▸ **TASK DESCRIPTION**:
Show each line of the data below that has the string "predictions" in it.
========================================
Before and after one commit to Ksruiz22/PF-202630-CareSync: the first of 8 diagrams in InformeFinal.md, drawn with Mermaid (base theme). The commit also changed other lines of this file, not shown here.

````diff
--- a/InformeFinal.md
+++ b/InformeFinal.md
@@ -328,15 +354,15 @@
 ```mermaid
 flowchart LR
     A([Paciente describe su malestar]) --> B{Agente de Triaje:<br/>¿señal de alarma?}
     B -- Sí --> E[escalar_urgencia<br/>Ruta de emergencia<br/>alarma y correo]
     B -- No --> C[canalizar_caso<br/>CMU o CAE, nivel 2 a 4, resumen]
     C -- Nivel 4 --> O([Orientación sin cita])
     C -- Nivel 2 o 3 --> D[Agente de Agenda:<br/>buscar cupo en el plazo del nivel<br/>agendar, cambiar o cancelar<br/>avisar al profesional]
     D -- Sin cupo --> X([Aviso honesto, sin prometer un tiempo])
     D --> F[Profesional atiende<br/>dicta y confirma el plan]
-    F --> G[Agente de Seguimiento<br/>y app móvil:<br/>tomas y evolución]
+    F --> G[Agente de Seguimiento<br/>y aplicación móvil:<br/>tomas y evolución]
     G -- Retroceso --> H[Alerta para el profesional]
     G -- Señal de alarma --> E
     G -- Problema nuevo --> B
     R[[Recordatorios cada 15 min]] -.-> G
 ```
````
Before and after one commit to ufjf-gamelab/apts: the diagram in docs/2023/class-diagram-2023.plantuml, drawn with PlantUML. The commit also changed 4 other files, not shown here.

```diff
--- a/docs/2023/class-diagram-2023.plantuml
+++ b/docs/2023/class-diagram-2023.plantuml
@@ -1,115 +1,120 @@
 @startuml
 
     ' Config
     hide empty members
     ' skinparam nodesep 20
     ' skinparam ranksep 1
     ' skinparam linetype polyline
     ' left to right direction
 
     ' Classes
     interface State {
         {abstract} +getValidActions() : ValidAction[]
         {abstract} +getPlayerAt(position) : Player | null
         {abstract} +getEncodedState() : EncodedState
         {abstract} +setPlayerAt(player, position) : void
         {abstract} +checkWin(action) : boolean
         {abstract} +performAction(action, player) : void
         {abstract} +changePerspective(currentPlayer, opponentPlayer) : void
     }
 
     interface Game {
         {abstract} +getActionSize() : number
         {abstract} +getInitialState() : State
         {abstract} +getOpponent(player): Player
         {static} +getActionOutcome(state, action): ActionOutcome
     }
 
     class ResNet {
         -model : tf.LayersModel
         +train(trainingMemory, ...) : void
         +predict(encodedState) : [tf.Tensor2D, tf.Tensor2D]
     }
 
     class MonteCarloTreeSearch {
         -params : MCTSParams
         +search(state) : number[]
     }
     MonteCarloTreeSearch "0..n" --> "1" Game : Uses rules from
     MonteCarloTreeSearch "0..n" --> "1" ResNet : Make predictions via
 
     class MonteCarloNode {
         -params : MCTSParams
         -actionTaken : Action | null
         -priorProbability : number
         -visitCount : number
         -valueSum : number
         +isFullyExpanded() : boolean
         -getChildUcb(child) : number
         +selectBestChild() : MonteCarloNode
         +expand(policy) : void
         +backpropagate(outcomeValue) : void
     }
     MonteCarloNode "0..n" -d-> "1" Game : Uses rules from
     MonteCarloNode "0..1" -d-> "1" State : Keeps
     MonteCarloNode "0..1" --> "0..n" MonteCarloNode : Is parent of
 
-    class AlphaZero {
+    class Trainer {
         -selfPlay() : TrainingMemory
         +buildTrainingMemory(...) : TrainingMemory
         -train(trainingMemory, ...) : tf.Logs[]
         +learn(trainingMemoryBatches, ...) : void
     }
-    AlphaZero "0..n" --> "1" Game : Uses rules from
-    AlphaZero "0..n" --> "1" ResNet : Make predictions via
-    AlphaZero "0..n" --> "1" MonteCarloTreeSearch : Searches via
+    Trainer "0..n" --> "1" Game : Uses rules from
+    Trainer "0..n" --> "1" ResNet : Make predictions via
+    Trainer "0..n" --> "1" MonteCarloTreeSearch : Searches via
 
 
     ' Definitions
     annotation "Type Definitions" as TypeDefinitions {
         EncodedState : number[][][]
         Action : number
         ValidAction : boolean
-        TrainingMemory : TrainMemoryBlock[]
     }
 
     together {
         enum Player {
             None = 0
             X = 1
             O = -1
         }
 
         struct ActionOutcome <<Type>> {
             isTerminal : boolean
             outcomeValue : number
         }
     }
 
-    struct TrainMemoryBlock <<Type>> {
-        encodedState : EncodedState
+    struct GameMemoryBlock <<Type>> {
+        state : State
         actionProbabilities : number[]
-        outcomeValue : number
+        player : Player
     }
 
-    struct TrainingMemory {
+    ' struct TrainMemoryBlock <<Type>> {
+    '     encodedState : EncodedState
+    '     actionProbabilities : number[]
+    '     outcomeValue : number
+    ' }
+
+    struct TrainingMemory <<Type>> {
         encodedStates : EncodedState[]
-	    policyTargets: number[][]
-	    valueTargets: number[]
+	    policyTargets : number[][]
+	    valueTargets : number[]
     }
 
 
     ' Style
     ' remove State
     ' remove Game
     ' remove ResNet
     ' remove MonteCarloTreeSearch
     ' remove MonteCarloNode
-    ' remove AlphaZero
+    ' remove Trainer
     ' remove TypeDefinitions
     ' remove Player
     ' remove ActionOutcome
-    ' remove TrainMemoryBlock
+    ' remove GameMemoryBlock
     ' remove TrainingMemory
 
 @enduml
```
========================================
▸ **WRITTEN ANSWER**:
     MonteCarloTreeSearch "0..n" --> "1" ResNet : Make predictions via
-    AlphaZero "0..n" --> "1" ResNet : Make predictions via
+    Trainer "0..n" --> "1" ResNet : Make predictions via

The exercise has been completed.